= Beginning of Section =

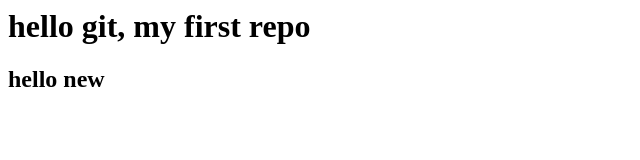
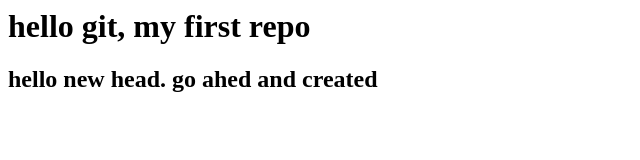
Before and after one commit to dreamvalidator/firstrepo, a plain HTML site: page index.html in a window 1280 px wide. Shown: the whole page, without its empty margins (0-640 px from the left). Drawn offline with Linux system fonts and the light colour scheme.

Commit message:
udated qouted 2

```diff
--- a/index.html
+++ b/index.html
@@ -1,4 +1,4 @@
 <html><body>
 <h1>hello git, my first repo </h1>
-<h2>hello new </h2>
+<h2>hello new head. go ahed and created</h2>
 </body></html>
```
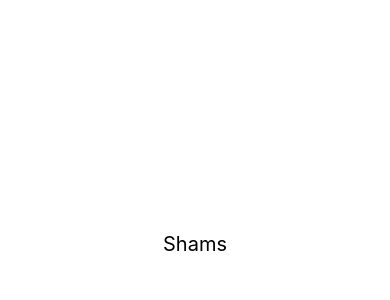
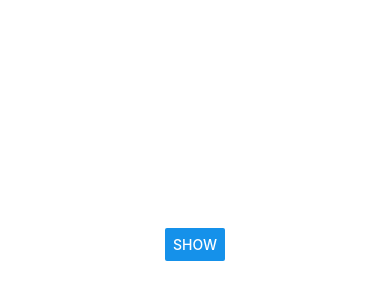
Before and after one commit to ShamsJarrar/JovisionReactTasks, a React Native app: screen / in a window 390 px wide. Shown: the part 178-478 px from the top of the page. Built offline with nearby package versions, Linux system fonts and the light colour scheme.

Commit message:
Task 19 commit

```diff
--- a/App.tsx
+++ b/App.tsx
@@ -1,10 +1,11 @@
 import React from 'react';
-import Task18 from "./Tasks/Task 18";
+import Task19 from "./Tasks/Task 19";
 
 export default function App() {
   return (
     //<Task16></Task16>
     //<Task17></Task17>
-    <Task18></Task18>
+    //<Task18></Task18>
+    <Task19></Task19>
   );
 }
--- /dev/null
+++ b/Components/MyClassComponent_Task19.js
@@ -0,0 +1,26 @@
+import React, { Component } from 'react';
+import { StyleSheet, View, Text } from 'react-native';
+
+class MyClassComponent_Task19 extends Component {
+    render() {
+        return (
+            <View style={styles.container}>
+                <Text style={styles.pageText}>This is my custom class content!</Text>
+            </View>
+        );
+    }
+}
+
+const styles = StyleSheet.create({
+    container: {
+        justifyContent: "center",
+        alignItems: "center",
+    },
+    pageText: {
+        textAlign: "center",
+        fontSize: 20,
+        color: "#000000",
+    }
+});
+
+export default MyClassComponent_Task19
--- /dev/null
+++ b/Tasks/Task 19.js
@@ -0,0 +1,46 @@
+import React, { Component } from 'react';
+import { StyleSheet, View, Button } from 'react-native';
+import MyClassComponent_Task19 from '../Components/MyClassComponent_Task19';
+
+class Task19 extends Component {
+    constructor() {
+        super();
+        this.state = {
+            showClass: false
+        }
+    }
+
+    toggleClassDisplay = () => {
+        this.setState(prevState => ({ showClass: !prevState.showClass}))
+    }
+
+    render() {
+        return (
+            <View style={styles.container}>
+
+                {this.state.showClass ? <MyClassComponent_Task19></MyClassComponent_Task19> : null}
+
+                <Button
+                title = {this.state.showClass ? "Hide" : "Show"}
+                color = "#1591ea"
+                onPress={this.toggleClassDisplay} />
+
+            </View>
+        );
+    }
+}
+
+const styles = StyleSheet.create({
+    container: {
+        flex: 1,
+        justifyContent: "center",
+        alignItems: "center",
+    },
+    Text: {
+        textAlign: "center",
+        fontSize: 15,
+        color: "#000000",
+    }
+});
+
+export default Task19
```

= End of Section =

» HOW TO COMPLETE THIS TASK
Where a line of the entries contains the word "html", copy that line.

» RESULT BELOW
Before and after one commit to dreamvalidator/firstrepo, a plain HTML site: page index.html in a window 1280 px wide. Shown: the whole page, without its empty margins (0-640 px from the left). Drawn offline with Linux system fonts and the light colour scheme.
--- a/index.html
+++ b/index.html
 <html><body>
 </body></html>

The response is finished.